● About this task: Look through the records below and collect all lines that hold the string "index".

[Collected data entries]
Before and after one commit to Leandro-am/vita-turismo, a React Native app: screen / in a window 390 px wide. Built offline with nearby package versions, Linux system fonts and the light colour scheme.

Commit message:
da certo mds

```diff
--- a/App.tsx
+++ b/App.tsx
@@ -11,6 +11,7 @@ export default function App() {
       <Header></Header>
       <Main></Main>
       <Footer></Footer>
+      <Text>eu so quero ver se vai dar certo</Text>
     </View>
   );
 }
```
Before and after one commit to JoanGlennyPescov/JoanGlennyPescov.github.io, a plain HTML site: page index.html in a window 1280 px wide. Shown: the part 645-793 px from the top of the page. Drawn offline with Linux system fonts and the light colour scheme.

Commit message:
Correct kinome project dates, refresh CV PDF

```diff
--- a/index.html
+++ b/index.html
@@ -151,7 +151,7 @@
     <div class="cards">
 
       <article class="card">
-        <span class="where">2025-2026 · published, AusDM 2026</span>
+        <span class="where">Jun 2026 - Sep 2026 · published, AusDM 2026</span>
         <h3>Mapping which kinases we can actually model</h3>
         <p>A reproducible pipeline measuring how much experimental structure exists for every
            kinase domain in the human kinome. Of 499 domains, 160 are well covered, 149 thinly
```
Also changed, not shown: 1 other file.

● Answer area:
Before and after one commit to JoanGlennyPescov/JoanGlennyPescov.github.io, a plain HTML site: page index.html in a window 1280 px wide. Shown: the part 645-793 px from the top of the page. Drawn offline with Linux system fonts and the light colour scheme.
--- a/index.html
+++ b/index.html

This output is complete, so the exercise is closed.